*** Opening DATASET ***
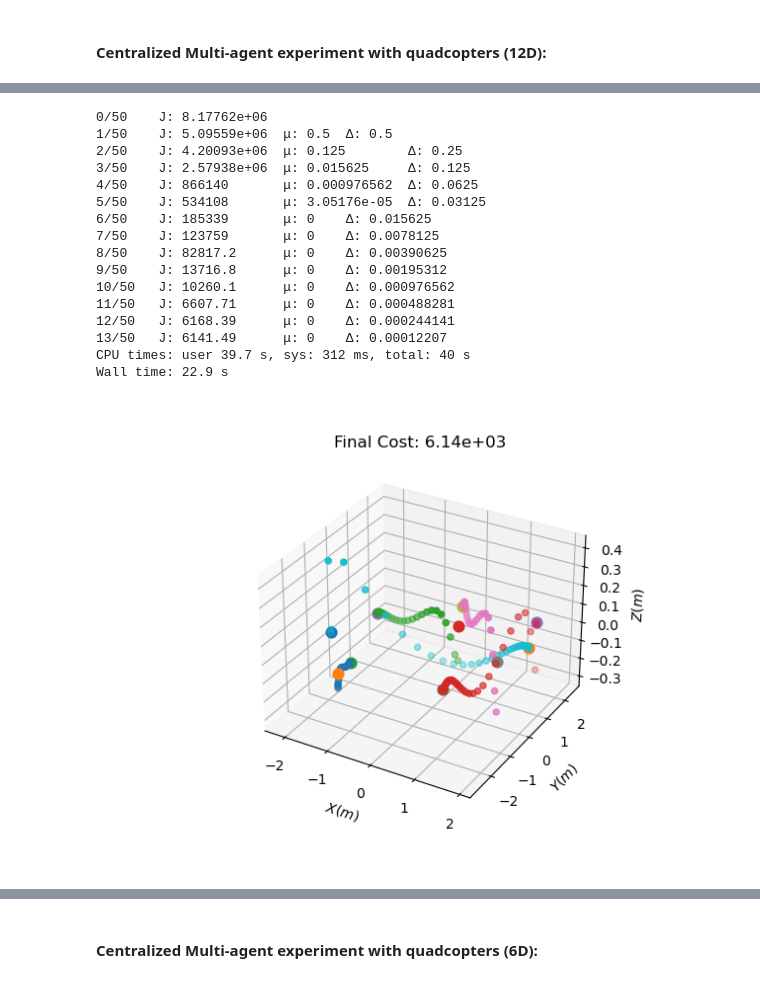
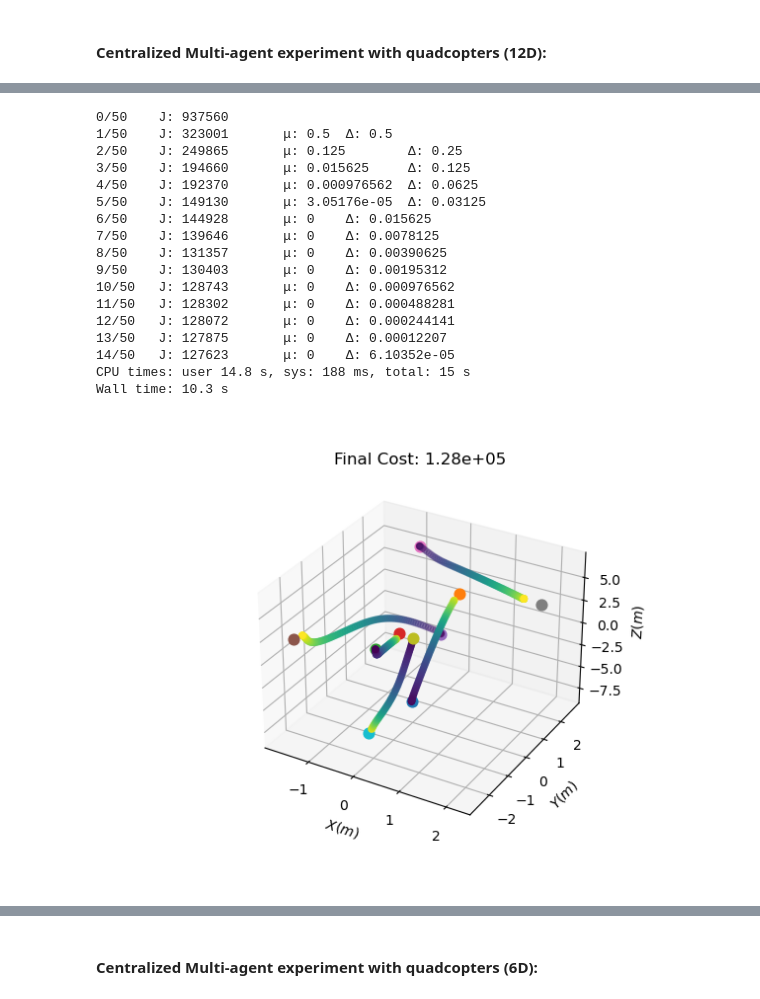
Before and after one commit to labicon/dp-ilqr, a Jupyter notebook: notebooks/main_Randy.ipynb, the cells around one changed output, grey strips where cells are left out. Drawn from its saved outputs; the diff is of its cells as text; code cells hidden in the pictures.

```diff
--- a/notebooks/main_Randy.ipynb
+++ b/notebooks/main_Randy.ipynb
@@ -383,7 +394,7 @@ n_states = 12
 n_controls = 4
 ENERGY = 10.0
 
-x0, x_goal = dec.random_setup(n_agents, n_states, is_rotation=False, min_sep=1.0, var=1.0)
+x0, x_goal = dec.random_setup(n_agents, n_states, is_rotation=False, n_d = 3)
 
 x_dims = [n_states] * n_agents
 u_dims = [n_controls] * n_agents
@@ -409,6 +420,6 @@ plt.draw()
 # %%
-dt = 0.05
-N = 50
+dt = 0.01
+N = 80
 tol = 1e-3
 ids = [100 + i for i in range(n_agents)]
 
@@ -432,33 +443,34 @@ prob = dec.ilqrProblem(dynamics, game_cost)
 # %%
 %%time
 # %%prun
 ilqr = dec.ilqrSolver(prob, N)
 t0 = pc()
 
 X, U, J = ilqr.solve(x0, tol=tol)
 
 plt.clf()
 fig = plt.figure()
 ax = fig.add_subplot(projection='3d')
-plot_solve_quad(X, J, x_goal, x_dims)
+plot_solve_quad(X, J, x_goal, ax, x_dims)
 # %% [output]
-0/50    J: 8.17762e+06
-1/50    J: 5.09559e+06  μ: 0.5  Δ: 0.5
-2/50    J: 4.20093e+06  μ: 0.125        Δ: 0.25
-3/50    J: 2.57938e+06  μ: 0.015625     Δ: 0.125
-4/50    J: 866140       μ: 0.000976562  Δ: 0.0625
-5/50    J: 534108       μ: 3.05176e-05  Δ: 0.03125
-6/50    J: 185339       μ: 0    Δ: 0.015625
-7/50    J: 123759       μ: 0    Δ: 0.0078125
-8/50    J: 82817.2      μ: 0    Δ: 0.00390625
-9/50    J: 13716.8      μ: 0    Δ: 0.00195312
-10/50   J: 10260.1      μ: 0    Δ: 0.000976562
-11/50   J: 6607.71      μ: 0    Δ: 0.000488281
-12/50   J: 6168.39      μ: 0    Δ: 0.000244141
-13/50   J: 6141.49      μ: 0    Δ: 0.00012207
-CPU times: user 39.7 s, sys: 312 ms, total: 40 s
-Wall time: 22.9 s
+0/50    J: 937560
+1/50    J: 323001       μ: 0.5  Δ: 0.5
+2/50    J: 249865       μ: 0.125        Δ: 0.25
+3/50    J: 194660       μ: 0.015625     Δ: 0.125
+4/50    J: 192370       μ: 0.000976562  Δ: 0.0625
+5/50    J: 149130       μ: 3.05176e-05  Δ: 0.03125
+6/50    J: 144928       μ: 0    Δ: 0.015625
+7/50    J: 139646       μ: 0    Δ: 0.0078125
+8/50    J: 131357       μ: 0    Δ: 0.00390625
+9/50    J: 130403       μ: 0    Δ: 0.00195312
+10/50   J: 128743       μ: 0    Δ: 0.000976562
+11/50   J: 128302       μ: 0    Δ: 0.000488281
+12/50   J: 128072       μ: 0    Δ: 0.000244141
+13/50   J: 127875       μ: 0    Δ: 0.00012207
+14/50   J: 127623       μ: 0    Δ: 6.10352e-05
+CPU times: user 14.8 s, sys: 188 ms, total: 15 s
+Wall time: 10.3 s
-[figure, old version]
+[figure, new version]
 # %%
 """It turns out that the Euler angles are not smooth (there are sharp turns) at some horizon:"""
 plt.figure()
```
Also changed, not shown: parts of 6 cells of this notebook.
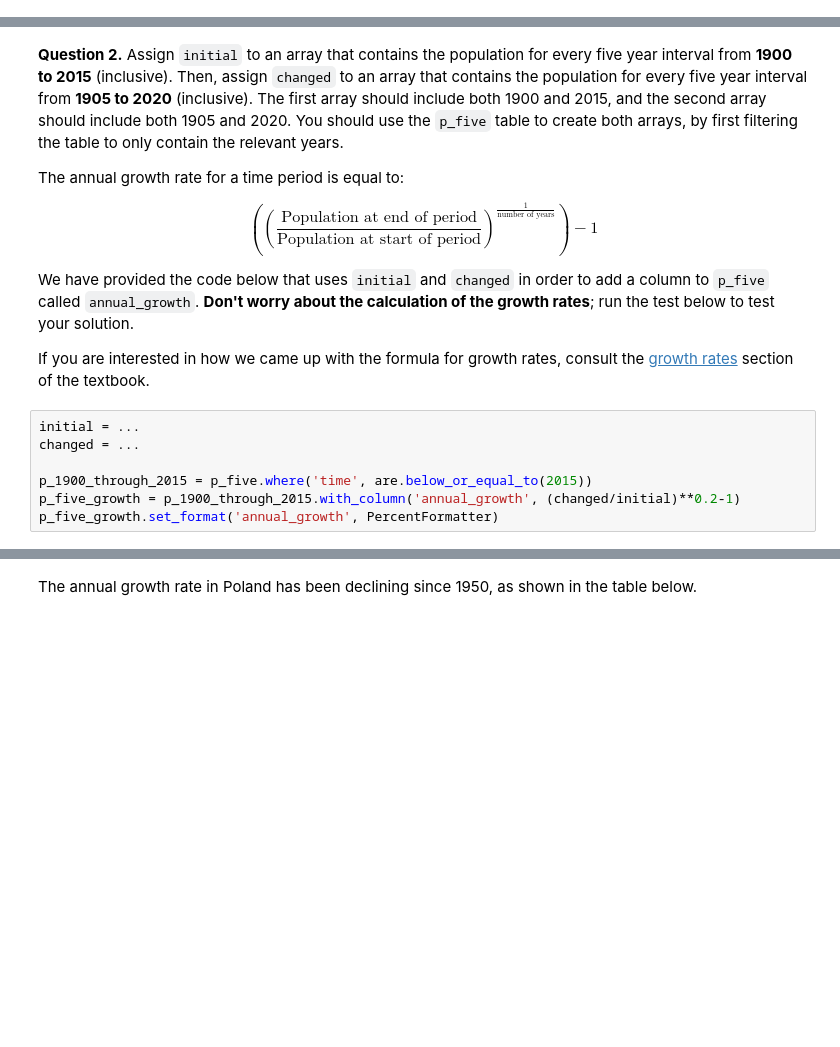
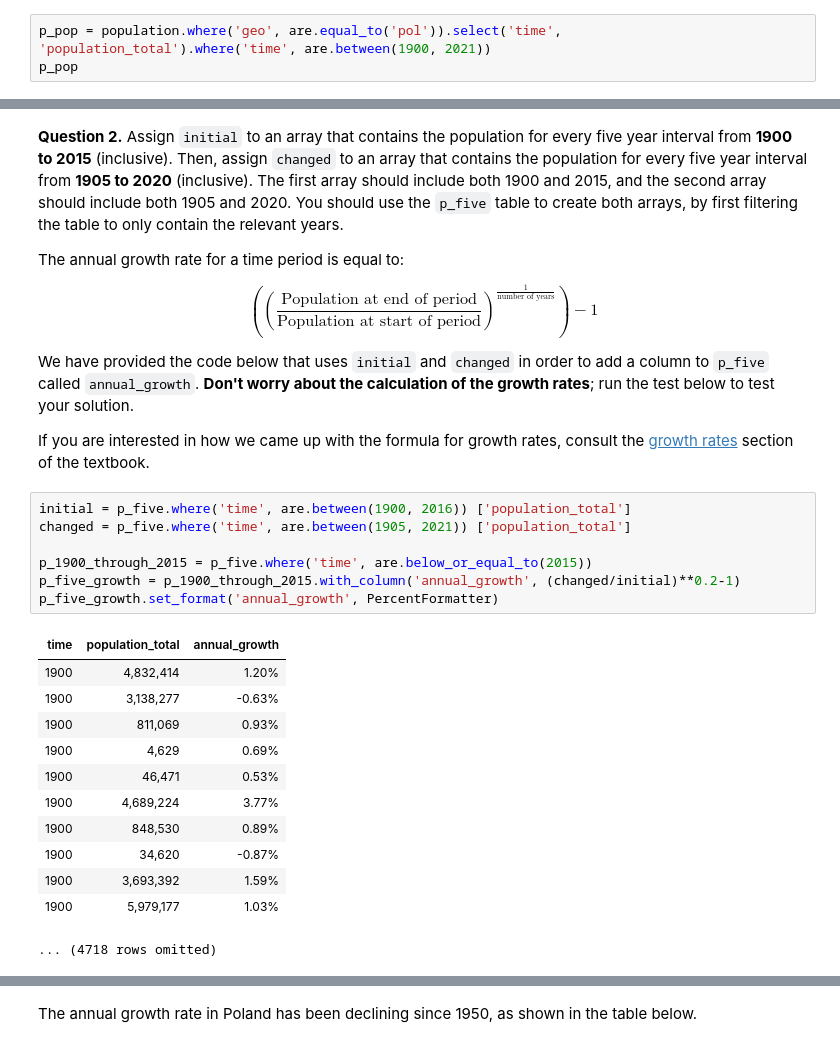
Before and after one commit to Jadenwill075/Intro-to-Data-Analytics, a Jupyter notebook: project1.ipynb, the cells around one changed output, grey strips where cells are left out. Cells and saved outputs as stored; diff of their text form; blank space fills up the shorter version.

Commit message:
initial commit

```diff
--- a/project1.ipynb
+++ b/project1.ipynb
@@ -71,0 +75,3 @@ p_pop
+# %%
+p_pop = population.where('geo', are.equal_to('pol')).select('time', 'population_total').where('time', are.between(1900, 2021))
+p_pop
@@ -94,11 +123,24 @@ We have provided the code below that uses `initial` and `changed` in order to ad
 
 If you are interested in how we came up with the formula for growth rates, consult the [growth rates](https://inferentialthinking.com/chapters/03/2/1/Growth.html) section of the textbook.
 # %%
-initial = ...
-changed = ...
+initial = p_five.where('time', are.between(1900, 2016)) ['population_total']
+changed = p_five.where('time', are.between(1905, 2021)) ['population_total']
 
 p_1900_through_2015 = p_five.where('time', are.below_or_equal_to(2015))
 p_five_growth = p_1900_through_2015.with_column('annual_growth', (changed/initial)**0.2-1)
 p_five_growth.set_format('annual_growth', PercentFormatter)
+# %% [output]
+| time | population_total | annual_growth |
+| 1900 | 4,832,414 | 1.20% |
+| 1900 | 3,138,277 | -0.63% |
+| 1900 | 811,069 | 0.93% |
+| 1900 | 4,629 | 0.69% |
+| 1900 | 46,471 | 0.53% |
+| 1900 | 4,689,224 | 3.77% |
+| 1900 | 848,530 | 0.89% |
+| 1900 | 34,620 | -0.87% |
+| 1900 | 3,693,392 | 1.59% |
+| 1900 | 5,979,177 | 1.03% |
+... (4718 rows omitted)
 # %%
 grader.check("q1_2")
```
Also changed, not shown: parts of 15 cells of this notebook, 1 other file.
*** Closing DATASET ***
EXERCISE INSTRUCTIONS:
If a line in the data above holds the string "figure", report that line.

SOLVED EXERCISE:
 fig = plt.figure()
-[figure, old version]
+[figure, new version]
 plt.figure()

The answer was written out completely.